**** Entries supplied ****

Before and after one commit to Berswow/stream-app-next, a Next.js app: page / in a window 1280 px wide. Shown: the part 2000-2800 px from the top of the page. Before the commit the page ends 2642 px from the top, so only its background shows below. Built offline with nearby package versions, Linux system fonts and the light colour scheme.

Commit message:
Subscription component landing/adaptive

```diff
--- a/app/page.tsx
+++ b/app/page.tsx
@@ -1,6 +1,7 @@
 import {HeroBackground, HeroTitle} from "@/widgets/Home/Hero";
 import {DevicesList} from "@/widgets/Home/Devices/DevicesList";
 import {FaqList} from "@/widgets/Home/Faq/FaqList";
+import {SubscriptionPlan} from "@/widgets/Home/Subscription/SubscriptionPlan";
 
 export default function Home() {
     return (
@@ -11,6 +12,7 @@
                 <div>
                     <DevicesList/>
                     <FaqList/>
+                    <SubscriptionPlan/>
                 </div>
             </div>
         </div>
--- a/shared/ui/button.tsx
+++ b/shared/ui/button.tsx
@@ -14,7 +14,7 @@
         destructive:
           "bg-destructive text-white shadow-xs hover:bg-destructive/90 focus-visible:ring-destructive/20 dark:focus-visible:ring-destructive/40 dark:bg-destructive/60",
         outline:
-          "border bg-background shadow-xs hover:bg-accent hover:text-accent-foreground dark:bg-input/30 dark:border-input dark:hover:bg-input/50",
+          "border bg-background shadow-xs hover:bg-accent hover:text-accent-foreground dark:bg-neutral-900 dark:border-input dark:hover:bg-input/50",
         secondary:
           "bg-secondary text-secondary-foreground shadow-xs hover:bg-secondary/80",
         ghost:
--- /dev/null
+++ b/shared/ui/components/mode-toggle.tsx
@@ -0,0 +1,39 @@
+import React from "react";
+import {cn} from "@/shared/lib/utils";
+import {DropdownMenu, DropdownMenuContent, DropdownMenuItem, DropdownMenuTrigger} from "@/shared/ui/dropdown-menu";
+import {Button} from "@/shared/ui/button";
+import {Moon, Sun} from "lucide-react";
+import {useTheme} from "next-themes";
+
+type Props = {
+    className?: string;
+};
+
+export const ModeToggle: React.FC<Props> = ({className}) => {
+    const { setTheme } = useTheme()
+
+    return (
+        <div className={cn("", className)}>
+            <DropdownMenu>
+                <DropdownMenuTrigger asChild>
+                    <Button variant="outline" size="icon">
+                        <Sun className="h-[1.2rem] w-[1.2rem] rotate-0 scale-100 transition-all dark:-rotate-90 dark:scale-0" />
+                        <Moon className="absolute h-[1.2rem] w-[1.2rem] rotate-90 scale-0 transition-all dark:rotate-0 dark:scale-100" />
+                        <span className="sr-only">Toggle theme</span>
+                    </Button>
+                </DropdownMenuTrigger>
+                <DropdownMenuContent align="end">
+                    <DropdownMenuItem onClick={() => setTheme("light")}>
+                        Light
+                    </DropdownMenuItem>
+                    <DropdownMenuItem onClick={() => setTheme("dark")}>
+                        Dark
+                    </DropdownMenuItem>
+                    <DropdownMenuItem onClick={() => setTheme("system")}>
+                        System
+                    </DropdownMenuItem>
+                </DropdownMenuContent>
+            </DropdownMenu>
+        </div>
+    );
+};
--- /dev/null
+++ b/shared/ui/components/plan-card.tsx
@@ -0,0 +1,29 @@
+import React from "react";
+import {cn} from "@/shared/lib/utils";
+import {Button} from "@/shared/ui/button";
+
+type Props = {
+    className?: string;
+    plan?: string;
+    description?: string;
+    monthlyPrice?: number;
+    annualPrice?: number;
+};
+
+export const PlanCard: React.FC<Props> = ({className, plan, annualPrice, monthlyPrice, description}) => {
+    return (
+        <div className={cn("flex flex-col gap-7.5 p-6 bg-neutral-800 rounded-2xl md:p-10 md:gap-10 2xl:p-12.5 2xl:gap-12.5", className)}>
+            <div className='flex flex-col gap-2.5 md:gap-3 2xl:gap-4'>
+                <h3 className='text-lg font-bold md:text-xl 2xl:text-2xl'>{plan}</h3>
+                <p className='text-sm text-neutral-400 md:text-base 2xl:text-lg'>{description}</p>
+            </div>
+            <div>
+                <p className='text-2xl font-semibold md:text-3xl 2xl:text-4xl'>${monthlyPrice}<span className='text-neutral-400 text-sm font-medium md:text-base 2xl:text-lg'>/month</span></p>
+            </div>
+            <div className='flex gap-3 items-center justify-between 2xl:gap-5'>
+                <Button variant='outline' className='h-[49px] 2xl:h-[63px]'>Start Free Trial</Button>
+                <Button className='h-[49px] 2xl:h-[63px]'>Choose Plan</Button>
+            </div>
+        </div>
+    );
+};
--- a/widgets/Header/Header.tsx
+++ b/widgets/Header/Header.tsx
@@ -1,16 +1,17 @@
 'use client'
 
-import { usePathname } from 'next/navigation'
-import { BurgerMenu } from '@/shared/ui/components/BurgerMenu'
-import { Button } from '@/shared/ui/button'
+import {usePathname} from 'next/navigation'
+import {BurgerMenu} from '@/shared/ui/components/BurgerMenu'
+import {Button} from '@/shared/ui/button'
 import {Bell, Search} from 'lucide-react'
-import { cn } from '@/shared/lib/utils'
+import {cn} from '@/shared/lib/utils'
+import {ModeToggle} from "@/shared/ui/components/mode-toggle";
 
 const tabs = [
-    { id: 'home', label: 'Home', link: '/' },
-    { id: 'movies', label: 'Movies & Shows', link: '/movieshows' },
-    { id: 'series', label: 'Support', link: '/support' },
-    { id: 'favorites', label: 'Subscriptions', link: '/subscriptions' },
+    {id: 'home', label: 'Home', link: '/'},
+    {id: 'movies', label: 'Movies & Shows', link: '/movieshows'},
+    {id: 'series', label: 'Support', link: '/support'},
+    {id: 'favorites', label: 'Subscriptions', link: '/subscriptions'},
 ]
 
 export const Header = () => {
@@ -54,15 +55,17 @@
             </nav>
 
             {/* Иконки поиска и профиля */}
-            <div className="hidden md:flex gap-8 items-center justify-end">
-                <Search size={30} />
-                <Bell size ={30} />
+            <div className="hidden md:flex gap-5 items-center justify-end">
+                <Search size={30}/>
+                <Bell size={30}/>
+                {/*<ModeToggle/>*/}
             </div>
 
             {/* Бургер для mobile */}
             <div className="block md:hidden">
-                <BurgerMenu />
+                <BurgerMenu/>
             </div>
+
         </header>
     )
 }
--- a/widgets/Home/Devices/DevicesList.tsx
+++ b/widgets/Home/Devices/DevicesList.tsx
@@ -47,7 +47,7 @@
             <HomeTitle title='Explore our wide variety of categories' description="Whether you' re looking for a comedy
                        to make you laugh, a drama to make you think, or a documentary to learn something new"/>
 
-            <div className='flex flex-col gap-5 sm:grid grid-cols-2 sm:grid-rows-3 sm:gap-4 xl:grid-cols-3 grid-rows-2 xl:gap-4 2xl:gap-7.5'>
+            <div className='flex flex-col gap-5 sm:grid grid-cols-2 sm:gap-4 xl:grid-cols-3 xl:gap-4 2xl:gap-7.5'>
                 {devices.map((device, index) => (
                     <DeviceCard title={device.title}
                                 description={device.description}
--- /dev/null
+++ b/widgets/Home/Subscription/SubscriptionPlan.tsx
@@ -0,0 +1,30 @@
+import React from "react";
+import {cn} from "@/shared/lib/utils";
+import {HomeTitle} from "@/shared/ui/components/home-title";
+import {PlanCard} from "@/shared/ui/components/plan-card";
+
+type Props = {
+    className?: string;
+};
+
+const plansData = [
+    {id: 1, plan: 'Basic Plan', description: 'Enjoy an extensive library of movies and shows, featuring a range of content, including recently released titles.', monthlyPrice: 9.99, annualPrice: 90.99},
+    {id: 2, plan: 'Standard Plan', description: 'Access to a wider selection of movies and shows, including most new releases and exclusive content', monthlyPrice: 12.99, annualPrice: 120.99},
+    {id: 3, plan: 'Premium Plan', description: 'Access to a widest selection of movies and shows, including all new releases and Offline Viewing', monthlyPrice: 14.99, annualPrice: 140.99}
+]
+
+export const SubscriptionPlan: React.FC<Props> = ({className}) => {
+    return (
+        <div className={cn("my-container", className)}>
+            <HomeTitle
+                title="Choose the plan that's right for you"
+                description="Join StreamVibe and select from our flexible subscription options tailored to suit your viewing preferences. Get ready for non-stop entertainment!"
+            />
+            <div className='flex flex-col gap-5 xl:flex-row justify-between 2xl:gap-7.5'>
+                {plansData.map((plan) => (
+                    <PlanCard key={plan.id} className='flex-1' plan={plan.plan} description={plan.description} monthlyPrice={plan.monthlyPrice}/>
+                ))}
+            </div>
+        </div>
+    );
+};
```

****
**** Entries supplied ****

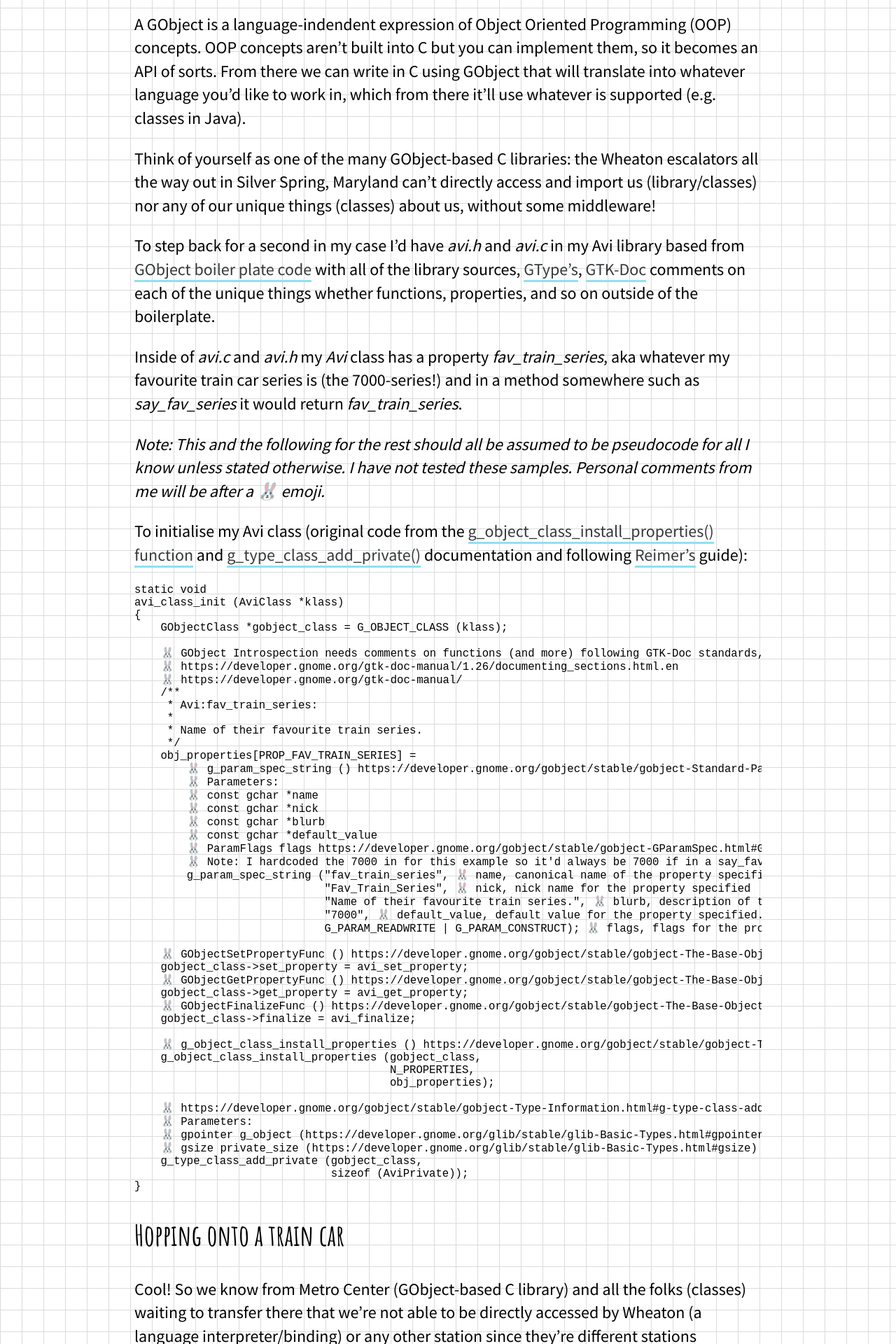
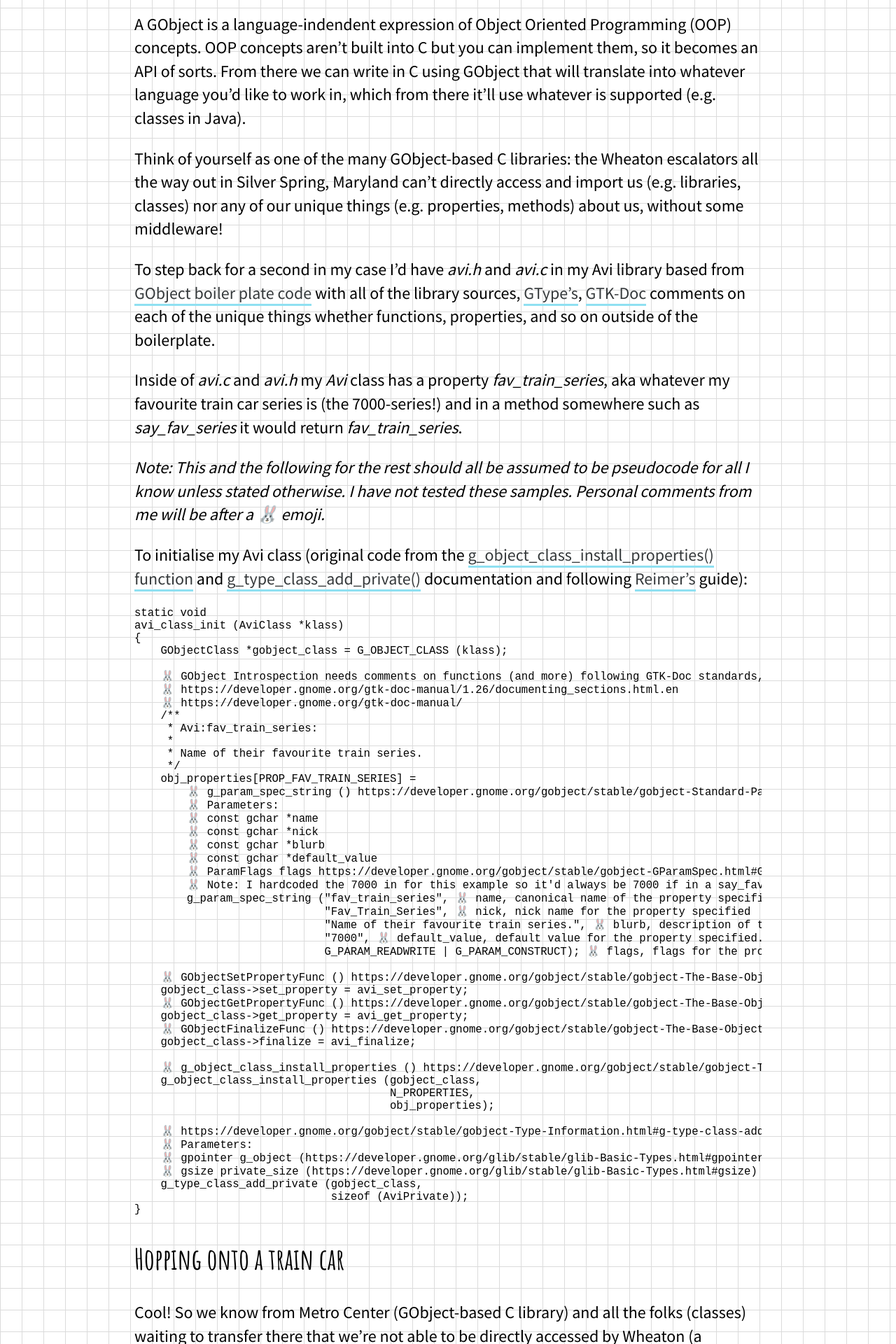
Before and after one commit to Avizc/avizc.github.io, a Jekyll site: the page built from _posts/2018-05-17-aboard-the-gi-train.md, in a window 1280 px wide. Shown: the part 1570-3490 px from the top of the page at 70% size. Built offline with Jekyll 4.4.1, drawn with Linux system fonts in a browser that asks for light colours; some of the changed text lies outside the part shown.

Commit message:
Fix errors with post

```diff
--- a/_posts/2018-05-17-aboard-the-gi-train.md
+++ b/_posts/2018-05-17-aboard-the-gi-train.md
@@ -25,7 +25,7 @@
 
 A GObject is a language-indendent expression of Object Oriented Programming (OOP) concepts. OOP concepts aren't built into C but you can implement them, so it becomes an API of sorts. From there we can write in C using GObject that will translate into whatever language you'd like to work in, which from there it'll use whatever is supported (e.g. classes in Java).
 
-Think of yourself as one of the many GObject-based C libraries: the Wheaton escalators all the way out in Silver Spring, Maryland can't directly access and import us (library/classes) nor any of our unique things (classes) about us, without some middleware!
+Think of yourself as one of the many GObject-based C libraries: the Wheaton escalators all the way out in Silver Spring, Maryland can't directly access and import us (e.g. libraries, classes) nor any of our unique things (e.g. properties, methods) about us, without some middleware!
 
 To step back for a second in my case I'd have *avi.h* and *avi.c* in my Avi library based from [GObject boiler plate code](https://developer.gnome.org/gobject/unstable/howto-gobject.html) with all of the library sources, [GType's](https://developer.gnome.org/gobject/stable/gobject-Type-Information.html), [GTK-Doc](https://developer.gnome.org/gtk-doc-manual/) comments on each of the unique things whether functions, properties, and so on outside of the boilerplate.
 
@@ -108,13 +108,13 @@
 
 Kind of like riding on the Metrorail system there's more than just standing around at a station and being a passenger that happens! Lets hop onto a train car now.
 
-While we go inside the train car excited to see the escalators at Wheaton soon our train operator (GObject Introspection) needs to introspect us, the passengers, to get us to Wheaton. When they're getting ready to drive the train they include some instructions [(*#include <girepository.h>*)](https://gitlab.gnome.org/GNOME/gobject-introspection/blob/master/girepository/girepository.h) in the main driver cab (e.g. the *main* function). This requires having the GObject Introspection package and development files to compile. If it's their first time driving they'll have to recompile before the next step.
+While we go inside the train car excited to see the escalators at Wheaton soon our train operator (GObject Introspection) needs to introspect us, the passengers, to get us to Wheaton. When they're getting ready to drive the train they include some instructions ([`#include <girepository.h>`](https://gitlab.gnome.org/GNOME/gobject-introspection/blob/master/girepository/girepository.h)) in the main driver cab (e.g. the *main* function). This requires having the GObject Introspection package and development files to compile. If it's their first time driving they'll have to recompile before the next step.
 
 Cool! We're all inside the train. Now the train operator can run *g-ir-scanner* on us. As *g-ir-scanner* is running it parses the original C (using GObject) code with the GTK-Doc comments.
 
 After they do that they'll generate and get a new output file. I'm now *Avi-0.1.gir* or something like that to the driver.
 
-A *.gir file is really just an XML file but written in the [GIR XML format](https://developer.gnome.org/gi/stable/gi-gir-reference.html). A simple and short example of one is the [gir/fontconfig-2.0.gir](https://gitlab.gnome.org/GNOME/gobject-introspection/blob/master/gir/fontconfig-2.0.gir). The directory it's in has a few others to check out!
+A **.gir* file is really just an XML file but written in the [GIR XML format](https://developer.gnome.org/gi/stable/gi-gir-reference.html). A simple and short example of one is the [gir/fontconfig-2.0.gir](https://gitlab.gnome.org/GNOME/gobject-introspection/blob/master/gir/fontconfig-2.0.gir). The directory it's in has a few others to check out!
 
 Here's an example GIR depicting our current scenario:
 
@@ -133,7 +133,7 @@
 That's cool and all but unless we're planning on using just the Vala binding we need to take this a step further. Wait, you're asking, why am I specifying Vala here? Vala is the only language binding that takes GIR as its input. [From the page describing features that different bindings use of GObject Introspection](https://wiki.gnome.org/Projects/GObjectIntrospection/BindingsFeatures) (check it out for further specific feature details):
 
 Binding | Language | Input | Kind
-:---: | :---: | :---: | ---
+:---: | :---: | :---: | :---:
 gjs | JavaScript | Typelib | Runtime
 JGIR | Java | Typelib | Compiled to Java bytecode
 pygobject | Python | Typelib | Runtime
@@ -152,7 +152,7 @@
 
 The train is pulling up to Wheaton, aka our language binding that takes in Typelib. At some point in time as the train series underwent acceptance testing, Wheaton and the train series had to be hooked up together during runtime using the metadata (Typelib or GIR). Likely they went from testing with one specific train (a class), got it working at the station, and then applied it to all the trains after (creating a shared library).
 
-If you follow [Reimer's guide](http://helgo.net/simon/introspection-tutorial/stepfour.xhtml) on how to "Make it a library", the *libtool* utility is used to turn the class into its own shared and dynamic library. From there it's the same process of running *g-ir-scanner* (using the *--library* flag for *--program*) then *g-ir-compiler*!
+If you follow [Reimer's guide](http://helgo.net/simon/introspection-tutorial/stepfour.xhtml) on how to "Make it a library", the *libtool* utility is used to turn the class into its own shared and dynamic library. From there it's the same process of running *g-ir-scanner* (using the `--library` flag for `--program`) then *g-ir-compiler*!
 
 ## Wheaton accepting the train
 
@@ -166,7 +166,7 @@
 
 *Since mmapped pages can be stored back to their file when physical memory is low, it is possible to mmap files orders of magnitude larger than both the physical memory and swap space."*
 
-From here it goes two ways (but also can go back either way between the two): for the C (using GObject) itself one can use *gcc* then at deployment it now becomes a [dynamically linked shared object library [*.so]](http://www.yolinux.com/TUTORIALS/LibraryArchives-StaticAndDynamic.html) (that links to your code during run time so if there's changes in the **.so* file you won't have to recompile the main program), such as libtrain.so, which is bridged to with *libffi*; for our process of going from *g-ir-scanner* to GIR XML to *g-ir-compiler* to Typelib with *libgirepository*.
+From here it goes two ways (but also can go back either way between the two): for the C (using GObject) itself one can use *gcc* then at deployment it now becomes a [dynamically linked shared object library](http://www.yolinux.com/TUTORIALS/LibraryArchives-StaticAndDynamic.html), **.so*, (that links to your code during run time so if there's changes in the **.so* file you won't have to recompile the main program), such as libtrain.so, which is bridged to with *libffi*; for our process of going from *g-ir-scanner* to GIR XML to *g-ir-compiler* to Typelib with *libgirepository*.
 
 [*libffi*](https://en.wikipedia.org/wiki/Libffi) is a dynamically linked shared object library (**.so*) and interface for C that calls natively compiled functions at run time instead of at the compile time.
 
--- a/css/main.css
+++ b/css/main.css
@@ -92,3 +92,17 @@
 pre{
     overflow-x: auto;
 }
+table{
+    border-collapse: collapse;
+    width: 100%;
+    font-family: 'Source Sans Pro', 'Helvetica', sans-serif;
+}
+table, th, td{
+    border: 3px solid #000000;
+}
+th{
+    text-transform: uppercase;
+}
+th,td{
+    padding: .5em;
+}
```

****
**** Entries supplied ****

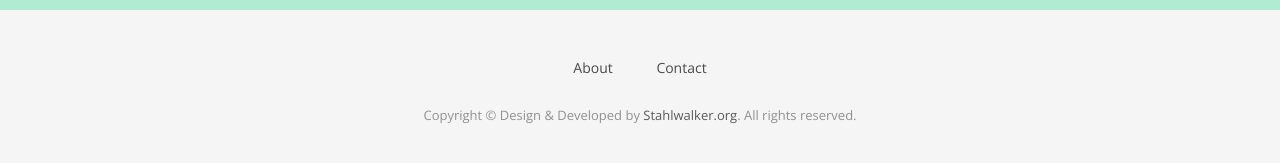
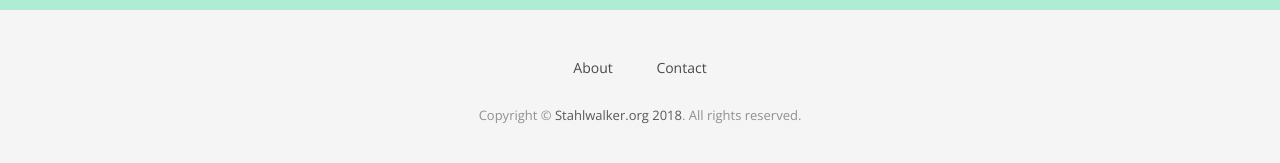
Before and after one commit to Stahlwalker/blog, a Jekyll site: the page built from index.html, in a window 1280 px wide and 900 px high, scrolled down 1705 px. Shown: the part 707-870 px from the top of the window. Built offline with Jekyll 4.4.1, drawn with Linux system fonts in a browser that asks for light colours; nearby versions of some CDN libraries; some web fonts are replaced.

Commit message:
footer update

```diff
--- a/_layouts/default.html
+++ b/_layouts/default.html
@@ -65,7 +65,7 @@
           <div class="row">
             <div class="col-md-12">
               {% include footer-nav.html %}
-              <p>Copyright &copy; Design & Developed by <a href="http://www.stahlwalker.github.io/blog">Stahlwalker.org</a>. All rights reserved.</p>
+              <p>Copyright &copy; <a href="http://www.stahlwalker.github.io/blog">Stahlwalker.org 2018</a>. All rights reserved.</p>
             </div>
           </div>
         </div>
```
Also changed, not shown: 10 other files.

****

## Your instructions
Which lines of the records above contain the word "export"? Report each one in full.

## Answer area
 export default function Home() {
+export const ModeToggle: React.FC<Props> = ({className}) => {
+export const PlanCard: React.FC<Props> = ({className, plan, annualPrice, monthlyPrice, description}) => {
 export const Header = () => {
+export const SubscriptionPlan: React.FC<Props> = ({className}) => {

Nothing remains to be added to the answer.